All this seems fine in the hypothetical case, but these kind of cases are not merely hypothetical, as there are an increasing number of situations which pose this kind of problem. This might be the question where a pharmacist provides drugs to be used in the suicide of another person. It has arisen in cases where a a supplier of illegal drugs drugs has been charged with the homicide of a persons who have consumed them and died (not because of an impurity in the drug, but simply where the victim has suffered an adverse reaction. And on a bigger scale it has arisen in the case of the supplier of chemicals that were used in the gas chambers of Auschwitz. And it arises in the case of the arms dealer who sells guns or weapons that are likely to be used to prosecute massacres or illegal wars.
Now each of these cases raises slightly different issues, and have been dealt with differently by national and international courts, but what they share in common is the question of the limits of complicity. This, however, should not be seen wholly in terms of criminal law concepts, but was is clear from the hypothetical example given above is that these concepts are supplemented in practice by an understanding of the normal operation of business or the market. That is to say, the considerations of knowledge or foresight are limited in a commercial context by the understanding that there is a kind of 'veil of ignorance' imposed over these sorts of transaction: a seller is under no duty to inquire how the arms or chemicals are likely to be used. This seems disingenuous at best to me (and others) - as at least some of these kinds of transactions (chemicals, arms) seem far from normal. I would have no difficulty in suggesting that there is some form of complicity in this situation - and that if the criminal law does not recognize this then the problem lies with the law rather than our understanding of complicity, as some have argued.

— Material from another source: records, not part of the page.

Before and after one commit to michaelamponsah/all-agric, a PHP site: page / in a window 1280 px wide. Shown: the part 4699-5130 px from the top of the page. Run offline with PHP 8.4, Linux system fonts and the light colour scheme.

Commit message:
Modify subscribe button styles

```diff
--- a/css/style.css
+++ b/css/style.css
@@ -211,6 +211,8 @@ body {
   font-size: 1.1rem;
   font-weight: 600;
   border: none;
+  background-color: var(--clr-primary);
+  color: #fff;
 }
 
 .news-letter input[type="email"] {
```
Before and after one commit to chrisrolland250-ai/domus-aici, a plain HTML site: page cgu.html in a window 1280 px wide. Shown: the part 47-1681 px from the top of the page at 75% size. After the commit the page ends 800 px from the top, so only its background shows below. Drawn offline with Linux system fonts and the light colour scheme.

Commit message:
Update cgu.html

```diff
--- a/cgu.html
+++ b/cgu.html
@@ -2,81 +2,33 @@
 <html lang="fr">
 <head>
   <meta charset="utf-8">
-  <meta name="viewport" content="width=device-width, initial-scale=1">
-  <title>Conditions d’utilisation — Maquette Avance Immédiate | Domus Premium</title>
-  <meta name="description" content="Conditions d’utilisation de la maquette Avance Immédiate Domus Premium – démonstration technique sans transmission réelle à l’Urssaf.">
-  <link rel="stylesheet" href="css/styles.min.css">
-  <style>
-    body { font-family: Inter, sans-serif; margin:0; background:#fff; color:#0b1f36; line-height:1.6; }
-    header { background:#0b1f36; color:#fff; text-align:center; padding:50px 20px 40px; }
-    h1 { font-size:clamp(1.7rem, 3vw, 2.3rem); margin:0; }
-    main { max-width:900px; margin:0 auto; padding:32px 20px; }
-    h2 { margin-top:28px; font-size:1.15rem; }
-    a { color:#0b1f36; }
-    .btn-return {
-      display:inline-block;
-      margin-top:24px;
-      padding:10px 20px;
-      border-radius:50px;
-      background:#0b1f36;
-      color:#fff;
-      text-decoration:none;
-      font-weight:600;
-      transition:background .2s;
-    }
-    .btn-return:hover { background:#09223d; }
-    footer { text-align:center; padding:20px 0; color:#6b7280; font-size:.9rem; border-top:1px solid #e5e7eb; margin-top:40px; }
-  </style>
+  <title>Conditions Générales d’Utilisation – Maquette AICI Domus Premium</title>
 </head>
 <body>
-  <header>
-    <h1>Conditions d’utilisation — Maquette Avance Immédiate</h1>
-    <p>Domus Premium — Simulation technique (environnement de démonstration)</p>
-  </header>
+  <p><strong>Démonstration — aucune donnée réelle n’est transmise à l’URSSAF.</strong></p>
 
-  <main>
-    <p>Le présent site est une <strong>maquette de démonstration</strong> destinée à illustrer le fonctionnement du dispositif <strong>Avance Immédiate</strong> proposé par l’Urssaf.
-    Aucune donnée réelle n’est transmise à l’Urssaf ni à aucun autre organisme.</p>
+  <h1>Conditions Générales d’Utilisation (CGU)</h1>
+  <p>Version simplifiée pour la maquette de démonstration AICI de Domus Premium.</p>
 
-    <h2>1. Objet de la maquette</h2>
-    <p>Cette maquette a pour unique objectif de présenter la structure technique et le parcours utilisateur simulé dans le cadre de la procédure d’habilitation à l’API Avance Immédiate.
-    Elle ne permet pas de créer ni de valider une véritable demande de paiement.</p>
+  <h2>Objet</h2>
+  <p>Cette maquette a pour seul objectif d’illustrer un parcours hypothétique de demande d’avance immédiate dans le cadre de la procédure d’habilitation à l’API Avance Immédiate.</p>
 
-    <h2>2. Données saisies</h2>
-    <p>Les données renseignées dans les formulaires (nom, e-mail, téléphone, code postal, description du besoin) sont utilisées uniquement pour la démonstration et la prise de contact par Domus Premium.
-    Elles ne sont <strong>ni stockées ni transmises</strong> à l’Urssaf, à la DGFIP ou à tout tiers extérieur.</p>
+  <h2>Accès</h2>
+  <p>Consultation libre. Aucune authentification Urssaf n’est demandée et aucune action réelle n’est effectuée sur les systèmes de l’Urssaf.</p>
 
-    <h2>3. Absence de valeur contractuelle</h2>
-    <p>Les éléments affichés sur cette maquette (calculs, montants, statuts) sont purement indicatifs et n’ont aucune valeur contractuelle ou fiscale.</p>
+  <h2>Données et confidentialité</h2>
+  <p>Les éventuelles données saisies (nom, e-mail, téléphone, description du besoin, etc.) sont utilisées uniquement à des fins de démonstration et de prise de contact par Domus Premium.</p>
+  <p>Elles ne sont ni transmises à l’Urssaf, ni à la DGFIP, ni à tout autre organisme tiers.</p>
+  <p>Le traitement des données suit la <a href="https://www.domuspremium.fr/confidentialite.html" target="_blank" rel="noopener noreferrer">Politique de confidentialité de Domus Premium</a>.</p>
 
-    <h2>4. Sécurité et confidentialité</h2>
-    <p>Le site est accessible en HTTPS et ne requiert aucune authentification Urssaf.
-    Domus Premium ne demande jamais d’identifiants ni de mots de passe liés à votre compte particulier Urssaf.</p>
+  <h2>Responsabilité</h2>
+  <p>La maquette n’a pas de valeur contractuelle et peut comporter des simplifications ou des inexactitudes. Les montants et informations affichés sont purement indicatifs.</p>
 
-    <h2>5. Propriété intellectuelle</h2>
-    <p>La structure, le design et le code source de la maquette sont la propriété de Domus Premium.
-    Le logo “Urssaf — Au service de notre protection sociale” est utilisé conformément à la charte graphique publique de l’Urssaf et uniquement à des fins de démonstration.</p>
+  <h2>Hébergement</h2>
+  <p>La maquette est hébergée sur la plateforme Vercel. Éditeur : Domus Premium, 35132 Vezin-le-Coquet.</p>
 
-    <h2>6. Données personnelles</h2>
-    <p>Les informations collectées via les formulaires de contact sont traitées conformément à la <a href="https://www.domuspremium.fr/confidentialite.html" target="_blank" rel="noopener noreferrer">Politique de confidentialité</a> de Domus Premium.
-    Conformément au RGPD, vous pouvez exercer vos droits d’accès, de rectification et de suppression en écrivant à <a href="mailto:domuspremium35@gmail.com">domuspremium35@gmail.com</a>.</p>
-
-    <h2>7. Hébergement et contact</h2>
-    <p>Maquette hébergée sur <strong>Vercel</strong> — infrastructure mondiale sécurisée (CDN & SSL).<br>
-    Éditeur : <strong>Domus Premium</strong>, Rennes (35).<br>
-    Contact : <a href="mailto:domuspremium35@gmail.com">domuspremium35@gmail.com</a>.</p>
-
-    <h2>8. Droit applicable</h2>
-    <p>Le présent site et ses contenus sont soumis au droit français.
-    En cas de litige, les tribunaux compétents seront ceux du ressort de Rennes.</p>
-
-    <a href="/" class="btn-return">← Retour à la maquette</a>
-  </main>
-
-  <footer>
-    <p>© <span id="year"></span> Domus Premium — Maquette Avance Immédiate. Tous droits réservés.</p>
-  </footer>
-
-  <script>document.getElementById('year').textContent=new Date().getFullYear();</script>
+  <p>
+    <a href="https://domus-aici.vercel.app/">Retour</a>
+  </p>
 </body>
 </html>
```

However, important as this kind of argument is, I think that a really interesting and neglected issue here is the question of how this distinction between law and the market arises and operates. At what point does this kind of market blindness become a limit to the criminal law? And how is the understanding of 'normal' business practice constructed?